The Professor of Computer Science and Public Policy published a dataset to identify policy design elements in EU climate and energy policies. 

Climate change is one of the biggest challenges of our time, and despite the importance of designing effective public policy for addressing climate change, large-scale assessments of climate policies are lacking. Professor of Computer Science and Public Policy at the Hertie School in Berlin and co-founder of Climate Change AI, Lynn Kaack, along with co-author Sebastian Sewerin, recently published a new dataset in Scientific Data annotating EU climate and energy policies that contributes to addressing this gap. 

Kaack and co-authors found that large and systematic assessments of climate policies were lacking as manual analyses of public policies were costly and labour-intensive. This inspired the creation of POLIANNA, a dataset of 20,577 annotated text spans drawn from 18 EU climate change mitigation and renewable energy policies. The researchers envision that this training dataset can contribute to the development of new analytical tools that use text-as-data and machine learning approaches to manually code large scale policy texts.

Uncertainty around how to measure effectiveness of climate policy  

It is widely accepted that public policy remains insufficient in reaching the commitments of the 2015 Paris Agreement. There has been a shift towards focusing on national policies over international agreements, which makes it even more challenging for researchers to measure and evaluate the effectiveness of public policy actions.  A specific interest is to identify ‘policy design elements’ that may determine effectiveness, including the policy scope, actors, sectors covered, or instrument types. However, as noted in the study, so far it has been difficult to evaluate specific design elements of policies at scale. This can be due to the challenge of needing a lot of resources for collecting the data (i.e. trained staff to manually code the policies).

Utilizing text-as-data approaches 

An alternative to manually coding policies is utilizing text-as-data approaches that leverage machine learning and AI to help scale up data gathering to produce datasets of policy design elements. The paper showcases a training dataset that can aid in reaching the goal of automatising the analysis of climate policy design.   

Kaack’s team has developed a coding scheme that reflects key policy design elements and is suitable for machine-learnable tasks. This was then used to create the policy design annotations (POLIANNA) dataset, which consist of span-level annotations of instrument types, policy design characteristics, and technology and application specificity.  

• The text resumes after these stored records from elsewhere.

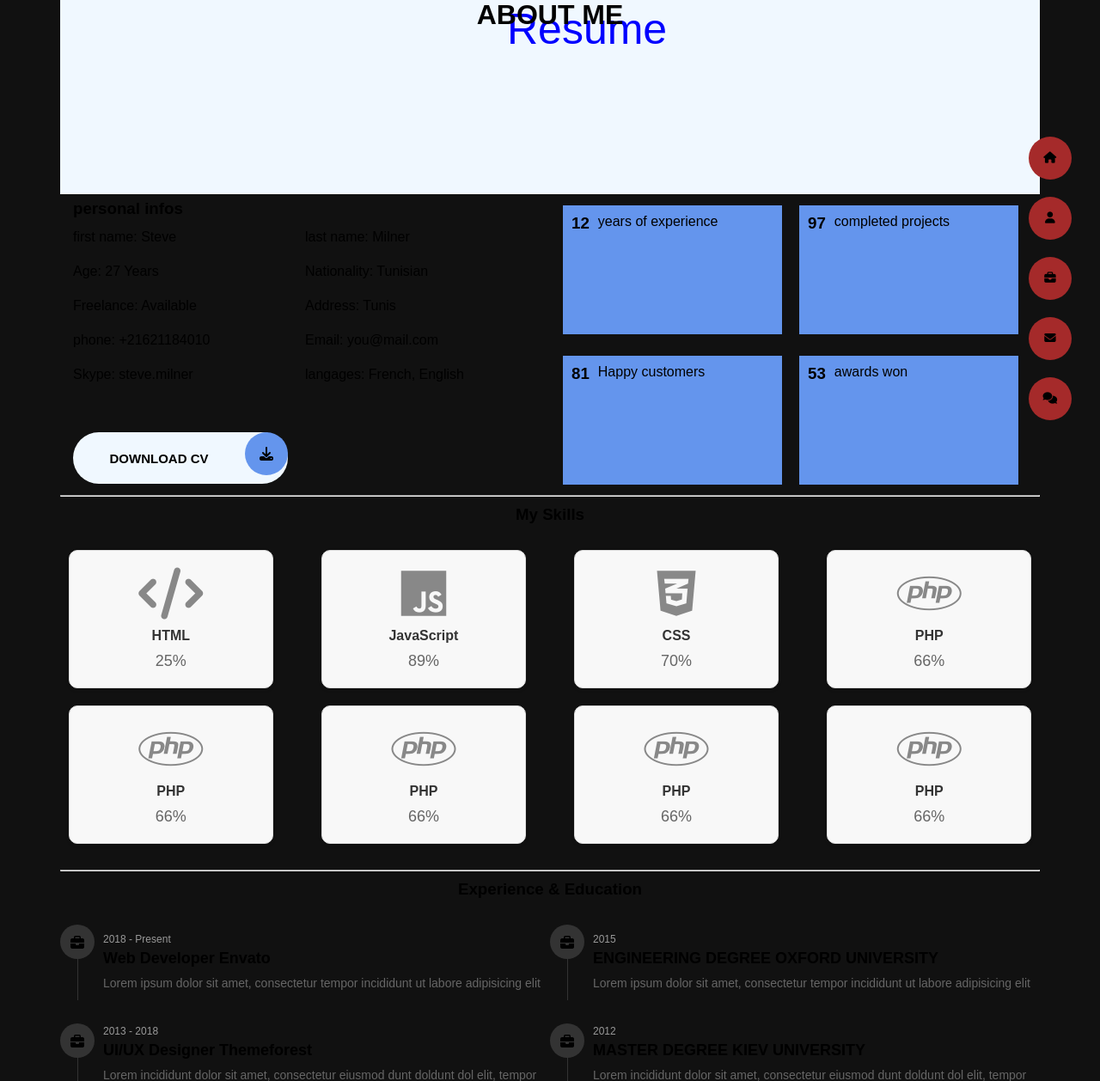
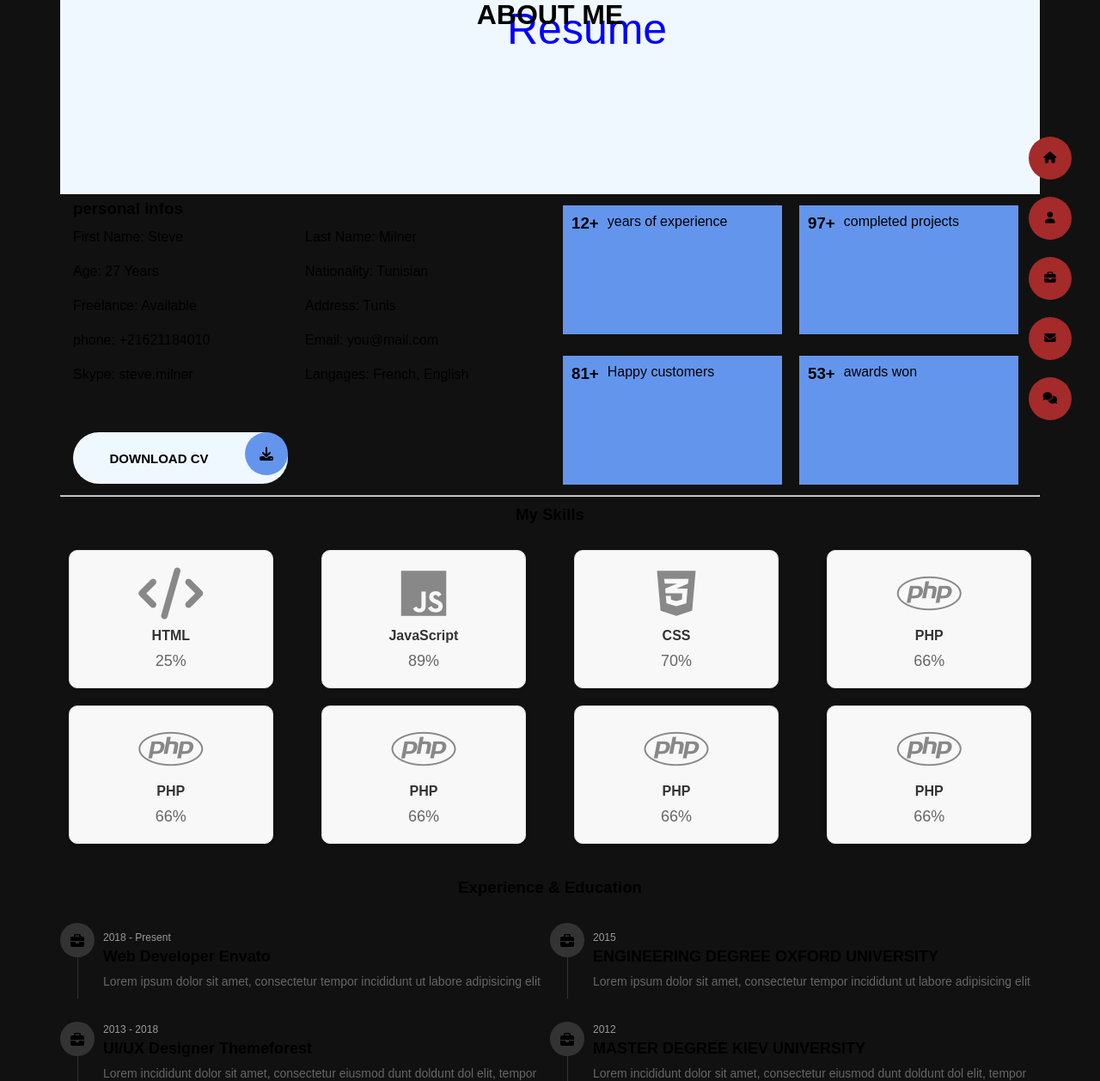
Before and after one commit to Kabari/My-Portfolio-Web-Site, a Flask app: page /about in a window 1280 px wide. Shown: the part 81-1339 px from the top of the page at 86% size. Run offline with Flask 3, Linux system fonts and the light colour scheme.

Commit message:
Optimized the about.html

```diff
--- a/templates/about.html
+++ b/templates/about.html
@@ -8,8 +8,9 @@
     <div class="tab-pane fade about-section active show" id="about">
         <div>
             <div class="title-section text-left text-sm-center">
-                <h1>ABOUT <span>ME</span></h1><span class="title-bg">Resume</span>
+                <h1 class="about-text">ABOUT<span> ME</span></h1><span class="title-bg">Resume</span>
             </div>
+
             <section class="main-content">
                 <div class="container">
                     <div class="row">
@@ -22,10 +23,10 @@
                                             class="img-fluid main-img-mobile" alt="about avatar"></div> -->
                                 <div class="col-12">
                                     <ul class="about-list list-unstyled open-sans-font">
-                                        <li><span class="title">first name: </span><span
+                                        <li><span class="title">First Name: </span><span
                                                 class="value d-block d-sm-inline-block d-lg-block d-xl-inline-block">Steve</span>
                                         </li>
-                                        <li><span class="title">last name: </span><span
+                                        <li><span class="title">Last Name: </span><span
                                                 class="value d-block d-sm-inline-block d-lg-block d-xl-inline-block">Milner</span>
                                         </li>
                                         <li><span class="title">Age: </span><span
@@ -49,7 +50,7 @@
                                         <li><span class="title">Skype: </span><span
                                                 class="value d-block d-sm-inline-block d-lg-block d-xl-inline-block">
                                                 steve.milner</span></li>
-                                        <li><span class="title">langages: </span><span
+                                        <li><span class="title">Langages: </span><span
                                                 class="value d-block d-sm-inline-block d-lg-block d-xl-inline-block">French,
                                                 English</span></li>
                                     </ul>
@@ -70,28 +71,28 @@
                             <div class="row">
                                 <div class="col-6">
                                     <div class="box-stats with-margin">
-                                        <h3 class="poppins-font position-relative">12</h3>
+                                        <h3 class="poppins-font position-relative">12<span>+</span></h3>
                                         <p class="open-sans-font m-0 position-relative text-uppercase">years of <span
                                                 class="d-block">experience</span></p>
                                     </div>
                                 </div>
                                 <div class="col-6">
                                     <div class="box-stats with-margin">
-                                        <h3 class="poppins-font position-relative">97</h3>
+                                        <h3 class="poppins-font position-relative">97<span>+</span></h3>
                                         <p class="open-sans-font m-0 position-relative text-uppercase">completed <span
                                                 class="d-block">projects</span></p>
                                     </div>
                                 </div>
                                 <div class="col-6">
                                     <div class="box-stats with-margin">
-                                        <h3 class="poppins-font position-relative">81</h3>
+                                        <h3 class="poppins-font position-relative">81<span>+</span></h3>
                                         <p class="open-sans-font m-0 position-relative text-uppercase">Happy <span
                                                 class="d-block">customers</span></p>
                                     </div>
                                 </div>
                                 <div class="col-6">
                                     <div class="box-stats with-margin">
-                                        <h3 class="poppins-font position-relative">53</h3>
+                                        <h3 class="poppins-font position-relative">53<span>+</span></h3>
                                         <p class="open-sans-font m-0 position-relative text-uppercase">awards <span
                                                 class="d-block">won</span></p>
                                     </div>
@@ -207,7 +208,7 @@
                         </div>
 
                     </div>
-                    <hr class="separator mt-1">
+                    <!-- <hr class="separator mt-1"> -->
 
                     <!--!!!!!! experience  -->
                     <div class="row-1">
```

“Our team spent hundreds of hours labelling the text of a handful of laws. We hope that with the help of such efforts like our dataset, climate policies can be better analysed and tracked,” says Kaack.  

The POLIANNA training dataset includes 18 EU policies containing 412 articles, i.e., subsections dividing the EU legal acts, comprising 20,577 annotated spans.  

Read Lynn Kaack’s paper in Scientific Data.

The Hertie School is not responsible for any content linked or referred to from these pages. Views expressed by the author/interviewee may not necessarily reflect the views and values of the Hertie School. 

More about our expert

  • Lynn Kaack, Assistant Professor of Computer Science and Public Policy